• Instructions to follow: Pictures aside, repeat the listing below exactly.

• Source information:
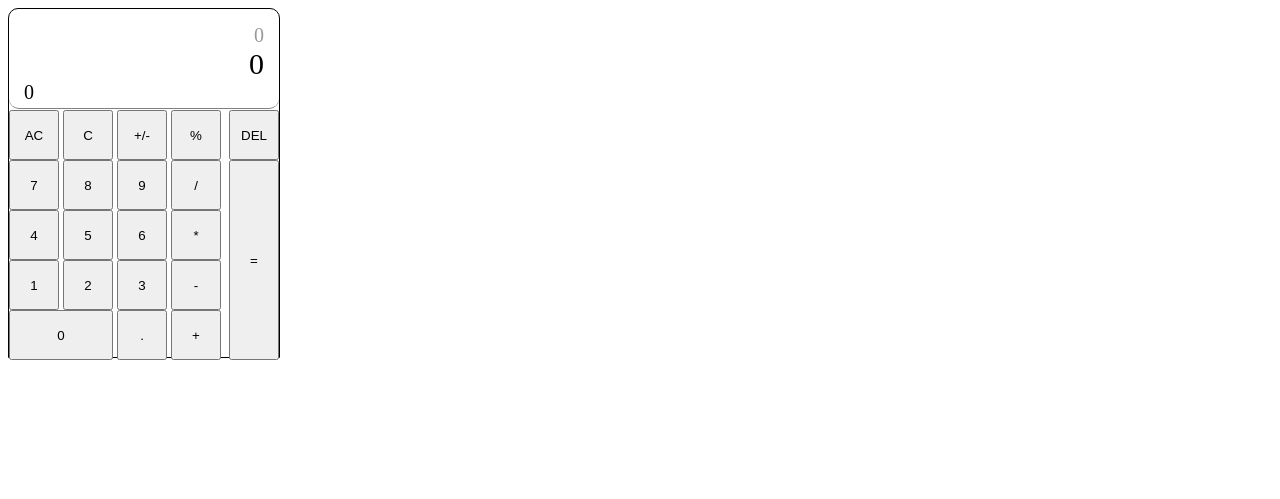
Repository: baziz22/Vanilla_JS_Projects
Page: claculator/index.html
An editor plug-in stored every save of this project. The page is shown before and after the next save, followed by the edit.
The browser window is 1280 px wide. The pictures show the whole page.

Above is the page before, as saved 2022-03-02 03:27:31.
Console error: SyntaxError: Malformed arrow function parameter list

### claculator/index.html
<!DOCTYPE html>
<html lang="en">
  <head>
    <meta charset="UTF-8" />
    <meta http-equiv="X-UA-Compatible" content="IE=edge" />
    <meta name="viewport" content="width=device-width, initial-scale=1.0" />
    <link rel="stylesheet" href="style.css" />
    <script src="script.js" defer></script>
    <title>Calculator</title>
  </head>
  <body>
    <div class="container">
      <div class="wrapper">
        <div id="display">
          <div id="equation">0</div>
          <div id="total">0</div>
          <div id="temp-result">0</div>
        </div>
        <div id="buttons">
          <div id="left-side">
            <button class="btn" all-clear>AC</button>
          <button class="btn" last-entity-clear>C</button>
          <button class="btn" operation>+/-</button>
          <button class="btn" operation>%</button>
          <button class="btn" number>7</button>
          <button class="btn" number>8</button>
          <button class="btn" number>9</button>
          <button class="btn" operation>/</button>
          <button class="btn" number>4</button>
          <button class="btn" number>5</button>
          <button class="btn" number>6</button>
          <button classs="btn" operation>*</button>
          <button class="btn" number>1</button>
          <button class="btn" number>2</button>
          <button class="btn" number>3</button>
          <button class="btn" operation">-</button>
          <button class="btn" number id="btn-0">0</button>
          <button class="btn" number dot>.</button>
          <button class="btn" operation>+</button>
          </div>

          <div id="right-side">
            <button class="btn" operation>DEL</button>
            <button class="btn" equal id="equals">=</button>
          </div>












        </div>
      </div>
    </div>
  </body>
</html>

### claculator/style.css
* {
  box-sizing: border-box;
}
.wrapper {
  border: 1px solid black;
  border-top-right-radius: 10px;
  border-top-left-radius: 10px;
  width: 272px;
  height: 350px;
}
#buttons {
  margin-top: 1px;
  display: flex;
}
/* #left-side {
  align-items: left;
}
#right-side {
  align-items: right;
} */
button {
  width: 50px;
  height: 50px;
}
#equals {
  height: 200px;
}
#btn-0 {
  width: 104px;
}
#display {
  padding: 15px;
  width: 270px;
  height: 100px;
  text-align: right;
  border-bottom: 1px solid gray;
  border-radius: 10px;
}
#equation {
  opacity: 0.4;
  font-size: 20px;
  /* overflow: hidden; */
}
#total {
  font-size: 30px;
}
#temp-result {
  font-size: 20px;
  text-align: left;
}

### claculator/script.js
const output = document.getElementById('output');
const total = document.getElementById('total');
const reset = document.getElementById('ac');
const btn = document.querySelectorAll('.btn');
const operants = ['=', '+', '-', '*', '/'];
const equalOperation = '=';
function clear() {}
function digitDelete() {}
const operantValue = function (arg, operant) {
  let theOperant = '';
  //console.log('args: ', arg);
  operant.forEach((element, i) => {
    //console.log(i + '. ' + element);
    //console.log('opernat: ', operant);
    if (operant[i] === arg[0]) {
      console.log('this is the operant', operant[i]);
      theOperant = operant[i];
    }
  });
  return theOperant;
};

function appendNumber(d) {
  let digits = [];
  let saveOperants = [];
  let saveDigits = [];
  let outputContents = '';
  console.log('print: ', d);
  if (d.value !== equalOperation) {
    digits.push(d.value);
    let g = operantValue(digits, operants);
    console.log('g: ', g);
    //console.log('digits: ', digits);
    output.innerHTML += digits;
    if (d.value !== g) {
      outputContents += output.textContent;
      console.log(outputContents);
      //saveOutputDigit = outputContents;
      //console.log('s: ',saveOutputDigit);
      out = outputContents.concat();
      console.log('out: ', out);
    }
    if (d.value === g) {
      outputContents = '';
      //saveOutputDigit = '';
      saveOperants.push(g);
      saveDigits.push(Number(out));
      console.log('2. OutputContents: ', out);
      console.log('saveDigits: ', saveDigits);
      //reset outputContent\
      console.log('saveOperants: ', saveOperants);
      //operantValue(digits, operants);
    }
  } else {
    compute();
  }
}
function chooseOperation(operation) {}
function compute() {
  console.log('Final Result');
}
function updateDisplay() {}
let out = '';
let saveOutputDigit = '';


  btn.forEach(element => {
    element.addEventListener('click', appendNumber(element) => {element.value});
  });

After the next save:
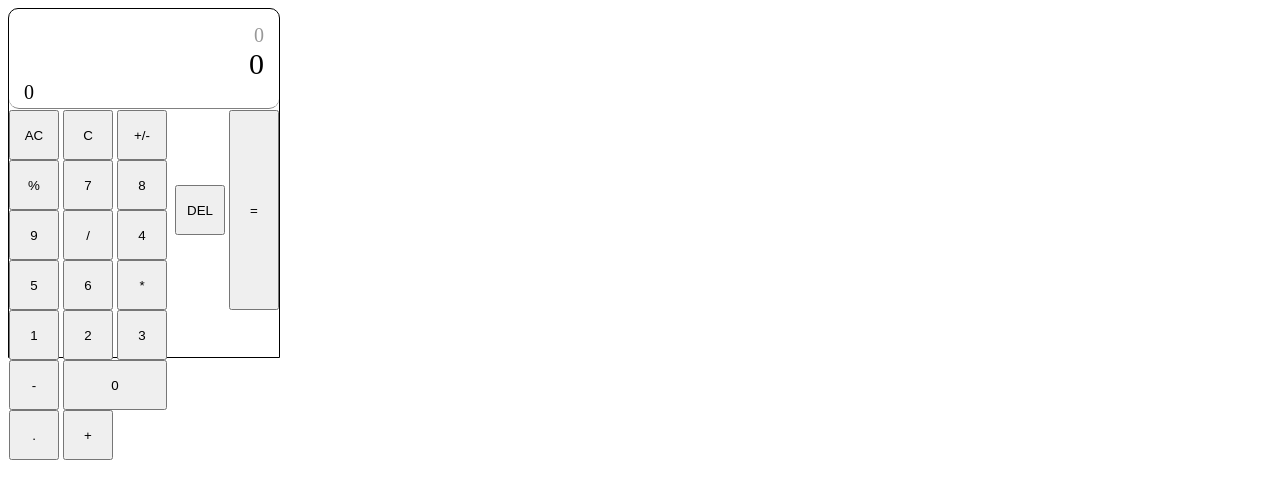
Saved 39 s later.
--- a/claculator/style.css
+++ b/claculator/style.css
@@ -12,12 +12,13 @@
   margin-top: 1px;
   display: flex;
 }
-/* #left-side {
+#left-side {
   align-items: left;
+  flex: 4;
 }
 #right-side {
   align-items: right;
-} */
+}
 button {
   width: 50px;
   height: 50px;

• Finished task:
Repository: baziz22/Vanilla_JS_Projects
Page: claculator/index.html
An editor plug-in stored every save of this project. The page is shown before and after the next save, followed by the edit.
The browser window is 1280 px wide. The pictures show the whole page.

Above is the page before, as saved 2022-03-02 03:27:31.
Console error: SyntaxError: Malformed arrow function parameter list

### claculator/index.html
<!DOCTYPE html>
<html lang="en">
  <head>
    <meta charset="UTF-8" />
    <meta http-equiv="X-UA-Compatible" content="IE=edge" />
    <meta name="viewport" content="width=device-width, initial-scale=1.0" />
    <link rel="stylesheet" href="style.css" />
    <script src="script.js" defer></script>
    <title>Calculator</title>
  </head>
  <body>
    <div class="container">
      <div class="wrapper">
        <div id="display">
          <div id="equation">0</div>
          <div id="total">0</div>
          <div id="temp-result">0</div>
        </div>
        <div id="buttons">
          <div id="left-side">
            <button class="btn" all-clear>AC</button>
          <button class="btn" last-entity-clear>C</button>
          <button class="btn" operation>+/-</button>
          <button class="btn" operation>%</button>
          <button class="btn" number>7</button>
          <button class="btn" number>8</button>
          <button class="btn" number>9</button>
          <button class="btn" operation>/</button>
          <button class="btn" number>4</button>
          <button class="btn" number>5</button>
          <button class="btn" number>6</button>
          <button classs="btn" operation>*</button>
          <button class="btn" number>1</button>
          <button class="btn" number>2</button>
          <button class="btn" number>3</button>
          <button class="btn" operation">-</button>
          <button class="btn" number id="btn-0">0</button>
          <button class="btn" number dot>.</button>
          <button class="btn" operation>+</button>
          </div>

          <div id="right-side">
            <button class="btn" operation>DEL</button>
            <button class="btn" equal id="equals">=</button>
          </div>












        </div>
      </div>
    </div>
  </body>
</html>

### claculator/style.css
* {
  box-sizing: border-box;
}
.wrapper {
  border: 1px solid black;
  border-top-right-radius: 10px;
  border-top-left-radius: 10px;
  width: 272px;
  height: 350px;
}
#buttons {
  margin-top: 1px;
  display: flex;
}
/* #left-side {
  align-items: left;
}
#right-side {
  align-items: right;
} */
button {
  width: 50px;
  height: 50px;
}
#equals {
  height: 200px;
}
#btn-0 {
  width: 104px;
}
#display {
  padding: 15px;
  width: 270px;
  height: 100px;
  text-align: right;
  border-bottom: 1px solid gray;
  border-radius: 10px;
}
#equation {
  opacity: 0.4;
  font-size: 20px;
  /* overflow: hidden; */
}
#total {
  font-size: 30px;
}
#temp-result {
  font-size: 20px;
  text-align: left;
}

### claculator/script.js
const output = document.getElementById('output');
const total = document.getElementById('total');
const reset = document.getElementById('ac');
const btn = document.querySelectorAll('.btn');
const operants = ['=', '+', '-', '*', '/'];
const equalOperation = '=';
function clear() {}
function digitDelete() {}
const operantValue = function (arg, operant) {
  let theOperant = '';
  //console.log('args: ', arg);
  operant.forEach((element, i) => {
    //console.log(i + '. ' + element);
    //console.log('opernat: ', operant);
    if (operant[i] === arg[0]) {
      console.log('this is the operant', operant[i]);
      theOperant = operant[i];
    }
  });
  return theOperant;
};

function appendNumber(d) {
  let digits = [];
  let saveOperants = [];
  let saveDigits = [];
  let outputContents = '';
  console.log('print: ', d);
  if (d.value !== equalOperation) {
    digits.push(d.value);
    let g = operantValue(digits, operants);
    console.log('g: ', g);
    //console.log('digits: ', digits);
    output.innerHTML += digits;
    if (d.value !== g) {
      outputContents += output.textContent;
      console.log(outputContents);
      //saveOutputDigit = outputContents;
      //console.log('s: ',saveOutputDigit);
      out = outputContents.concat();
      console.log('out: ', out);
    }
    if (d.value === g) {
      outputContents = '';
      //saveOutputDigit = '';
      saveOperants.push(g);
      saveDigits.push(Number(out));
      console.log('2. OutputContents: ', out);
      console.log('saveDigits: ', saveDigits);
      //reset outputContent\
      console.log('saveOperants: ', saveOperants);
      //operantValue(digits, operants);
    }
  } else {
    compute();
  }
}
function chooseOperation(operation) {}
function compute() {
  console.log('Final Result');
}
function updateDisplay() {}
let out = '';
let saveOutputDigit = '';


  btn.forEach(element => {
    element.addEventListener('click', appendNumber(element) => {element.value});
  });

After the next save:
Saved 39 s later.
--- a/claculator/style.css
+++ b/claculator/style.css
@@ -12,12 +12,13 @@
   margin-top: 1px;
   display: flex;
 }
-/* #left-side {
+#left-side {
   align-items: left;
+  flex: 4;
 }
 #right-side {
   align-items: right;
-} */
+}
 button {
   width: 50px;
   height: 50px;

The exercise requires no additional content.